The International Monetary Fund (IMF) has charged authorities in Nigeria, Benin Republic, Niger and other neighbouring countries to urgently resolve the lingering issues that precipitated the recent closure of land borders to mitigate the negative consequences of the policy on their various economies.
While acknowledging the closure of Nigeria’s borders with some neighbouring countries over issues bordering on illegal trade could be a valid ground for Nigerian government’s action, Mr Abebe Selassie, director of the African Department at the IMF, who spoke at a media briefing on the sidelines of the World Bank/IMF Annual Meetings in Washington D.C. said that it was important also for the country to be mindful of its big brother role in supporting the economies of weaker nations around it in the spirit of regional and continental trade integration initiatives like the ECOWAS and AfCFTA.
“If the border closure is to be sustained for a long time, it will definitely have an impact on Benin and Niger which, of course, rely quite extensively on the big brother next door,’’ he said.
He, however, expressed the IMF optimism for a speedy resolution of the issues as the action was already taking a toll on the economies of the country’s neighbours.
Responding to a question on whether the closure negates the African Continental Free Trade Agreement, AfCFTA, Selassie said that although free trade was critical to the economic growth of the continent, it must be legal and in line with agreements.
“On the border closure in Nigeria which has been impacting Benin and Niger, our understanding is that the action reflects concerns about smuggling that has been taking place. It is about illegal trade, which is not what you want to facilitate,’’ Selassie said.
The IMF warning came against the backdrop of rising concerns within the Nigerian business community, including importers on the drag in goods clearance at the land borders with its attendant rising cost of staple foods like rice and other cereals consumed largely in the country.
Last Wednesday, Nigeria’s Minister of Finance, Budget and National Planning, Mrs Zainab Ahmed, said the borders were closed to curb illegal trading activities by Nigeria’s neighbours.
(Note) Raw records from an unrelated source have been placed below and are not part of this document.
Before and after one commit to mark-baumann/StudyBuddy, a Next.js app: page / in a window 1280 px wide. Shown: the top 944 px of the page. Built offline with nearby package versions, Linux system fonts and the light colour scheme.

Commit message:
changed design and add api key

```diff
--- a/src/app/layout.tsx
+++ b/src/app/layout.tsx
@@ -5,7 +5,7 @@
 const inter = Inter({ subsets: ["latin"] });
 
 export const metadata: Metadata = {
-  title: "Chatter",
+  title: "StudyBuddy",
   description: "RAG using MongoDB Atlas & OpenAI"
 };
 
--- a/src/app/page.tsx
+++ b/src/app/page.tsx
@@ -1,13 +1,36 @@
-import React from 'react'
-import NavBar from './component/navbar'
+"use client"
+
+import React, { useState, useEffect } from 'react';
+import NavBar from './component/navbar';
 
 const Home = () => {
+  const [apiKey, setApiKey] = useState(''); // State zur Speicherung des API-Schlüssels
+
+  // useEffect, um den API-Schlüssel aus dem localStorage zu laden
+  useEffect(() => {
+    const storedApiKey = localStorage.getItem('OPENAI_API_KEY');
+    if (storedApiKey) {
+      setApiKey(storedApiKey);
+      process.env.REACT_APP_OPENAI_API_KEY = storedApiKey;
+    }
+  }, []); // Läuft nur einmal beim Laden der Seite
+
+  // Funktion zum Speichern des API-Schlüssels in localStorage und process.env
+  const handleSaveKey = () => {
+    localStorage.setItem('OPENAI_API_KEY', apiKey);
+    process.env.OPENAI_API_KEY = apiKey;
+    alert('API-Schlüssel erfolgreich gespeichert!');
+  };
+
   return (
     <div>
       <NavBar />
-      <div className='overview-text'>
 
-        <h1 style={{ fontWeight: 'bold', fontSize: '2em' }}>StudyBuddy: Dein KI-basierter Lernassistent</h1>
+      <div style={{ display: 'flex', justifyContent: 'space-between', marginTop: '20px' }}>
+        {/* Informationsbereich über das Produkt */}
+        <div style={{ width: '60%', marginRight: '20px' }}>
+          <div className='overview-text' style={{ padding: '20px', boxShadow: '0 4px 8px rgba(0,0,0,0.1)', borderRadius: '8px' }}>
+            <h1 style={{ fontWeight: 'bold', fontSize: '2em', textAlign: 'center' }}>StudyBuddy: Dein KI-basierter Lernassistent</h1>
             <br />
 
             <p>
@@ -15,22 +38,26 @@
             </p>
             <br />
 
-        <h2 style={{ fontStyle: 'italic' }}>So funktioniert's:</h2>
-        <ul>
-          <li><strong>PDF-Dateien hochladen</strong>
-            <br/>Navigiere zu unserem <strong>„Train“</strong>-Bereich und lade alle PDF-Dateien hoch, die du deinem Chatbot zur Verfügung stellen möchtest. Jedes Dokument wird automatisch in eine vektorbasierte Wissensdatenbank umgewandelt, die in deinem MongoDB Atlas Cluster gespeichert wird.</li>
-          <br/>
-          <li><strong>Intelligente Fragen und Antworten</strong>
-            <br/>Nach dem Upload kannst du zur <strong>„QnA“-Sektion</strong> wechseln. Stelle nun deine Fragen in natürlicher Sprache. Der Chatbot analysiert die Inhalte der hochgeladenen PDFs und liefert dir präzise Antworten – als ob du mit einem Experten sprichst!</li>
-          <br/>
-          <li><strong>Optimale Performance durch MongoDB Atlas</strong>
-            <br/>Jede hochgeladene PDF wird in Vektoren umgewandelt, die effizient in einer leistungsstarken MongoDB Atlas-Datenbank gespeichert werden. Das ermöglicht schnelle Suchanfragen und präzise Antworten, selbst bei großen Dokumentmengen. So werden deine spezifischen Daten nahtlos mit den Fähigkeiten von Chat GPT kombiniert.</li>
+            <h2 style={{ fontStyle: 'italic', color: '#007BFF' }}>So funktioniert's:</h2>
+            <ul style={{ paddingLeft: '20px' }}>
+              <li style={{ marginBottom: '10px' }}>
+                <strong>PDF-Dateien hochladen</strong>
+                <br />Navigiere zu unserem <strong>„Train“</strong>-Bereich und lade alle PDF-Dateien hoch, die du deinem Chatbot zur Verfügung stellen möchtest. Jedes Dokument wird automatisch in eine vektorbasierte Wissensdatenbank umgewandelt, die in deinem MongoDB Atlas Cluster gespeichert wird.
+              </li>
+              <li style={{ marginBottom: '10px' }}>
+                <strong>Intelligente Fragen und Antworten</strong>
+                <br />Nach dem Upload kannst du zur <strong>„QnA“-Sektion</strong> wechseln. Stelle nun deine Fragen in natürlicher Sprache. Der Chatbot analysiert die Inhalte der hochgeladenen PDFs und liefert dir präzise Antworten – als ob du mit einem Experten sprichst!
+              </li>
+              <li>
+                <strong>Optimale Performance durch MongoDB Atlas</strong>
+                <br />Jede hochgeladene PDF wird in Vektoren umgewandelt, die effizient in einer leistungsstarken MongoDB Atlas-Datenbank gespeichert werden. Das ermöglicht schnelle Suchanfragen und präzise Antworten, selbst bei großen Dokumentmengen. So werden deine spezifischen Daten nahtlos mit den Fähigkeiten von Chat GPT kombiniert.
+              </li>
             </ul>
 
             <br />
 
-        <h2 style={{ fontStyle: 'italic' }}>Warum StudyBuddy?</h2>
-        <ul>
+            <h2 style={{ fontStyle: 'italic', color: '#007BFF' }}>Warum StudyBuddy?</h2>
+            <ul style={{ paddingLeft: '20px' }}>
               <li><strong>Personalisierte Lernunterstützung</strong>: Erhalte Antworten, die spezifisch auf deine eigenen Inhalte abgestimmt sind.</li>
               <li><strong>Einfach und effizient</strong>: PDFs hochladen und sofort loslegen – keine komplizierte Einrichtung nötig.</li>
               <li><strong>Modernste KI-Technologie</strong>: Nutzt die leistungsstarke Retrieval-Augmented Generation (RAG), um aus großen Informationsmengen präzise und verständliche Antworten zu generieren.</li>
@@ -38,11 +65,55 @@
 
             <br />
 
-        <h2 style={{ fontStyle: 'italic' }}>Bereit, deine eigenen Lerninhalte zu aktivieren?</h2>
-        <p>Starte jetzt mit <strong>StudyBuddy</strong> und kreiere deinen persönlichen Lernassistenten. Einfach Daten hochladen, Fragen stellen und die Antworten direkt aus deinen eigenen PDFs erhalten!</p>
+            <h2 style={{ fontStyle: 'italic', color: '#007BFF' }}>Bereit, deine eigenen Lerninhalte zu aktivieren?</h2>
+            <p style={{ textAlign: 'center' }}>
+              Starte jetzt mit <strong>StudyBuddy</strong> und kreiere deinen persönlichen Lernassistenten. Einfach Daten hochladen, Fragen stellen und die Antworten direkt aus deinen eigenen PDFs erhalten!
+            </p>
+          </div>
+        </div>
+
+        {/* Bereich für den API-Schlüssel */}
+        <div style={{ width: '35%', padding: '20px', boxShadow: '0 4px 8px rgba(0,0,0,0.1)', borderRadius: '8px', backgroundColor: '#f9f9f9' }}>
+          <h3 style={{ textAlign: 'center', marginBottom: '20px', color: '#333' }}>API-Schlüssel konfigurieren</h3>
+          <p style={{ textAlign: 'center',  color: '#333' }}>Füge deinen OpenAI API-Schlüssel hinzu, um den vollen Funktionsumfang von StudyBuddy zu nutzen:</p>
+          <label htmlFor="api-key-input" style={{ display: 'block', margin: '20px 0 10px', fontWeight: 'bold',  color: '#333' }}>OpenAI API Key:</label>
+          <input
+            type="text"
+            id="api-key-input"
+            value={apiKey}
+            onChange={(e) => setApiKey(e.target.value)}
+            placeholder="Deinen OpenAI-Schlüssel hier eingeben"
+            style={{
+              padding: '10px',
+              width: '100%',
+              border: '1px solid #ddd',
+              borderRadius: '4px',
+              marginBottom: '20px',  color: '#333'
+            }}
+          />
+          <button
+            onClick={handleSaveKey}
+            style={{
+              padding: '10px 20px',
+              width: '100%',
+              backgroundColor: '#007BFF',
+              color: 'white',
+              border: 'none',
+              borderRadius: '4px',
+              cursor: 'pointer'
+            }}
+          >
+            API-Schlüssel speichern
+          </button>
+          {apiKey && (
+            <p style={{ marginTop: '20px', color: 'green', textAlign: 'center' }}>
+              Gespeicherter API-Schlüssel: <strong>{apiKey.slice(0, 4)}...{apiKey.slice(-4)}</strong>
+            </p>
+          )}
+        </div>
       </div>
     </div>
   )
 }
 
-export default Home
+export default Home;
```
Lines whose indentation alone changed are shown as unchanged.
Responding to a question on reasons for the closure, Ahmed said: “ We needed to close the borders because we are not getting cooperation from our neigbouring countries. We have over the years committed to some alliances, bilateral agreements, but our neigbours are not respecting those agreements and at this time when the President had signed Nigeria up to the African Continental Free Trade Agreement (AfCFTA), it becomes more important for us to make sure that everybody complies with the commitments made therein.”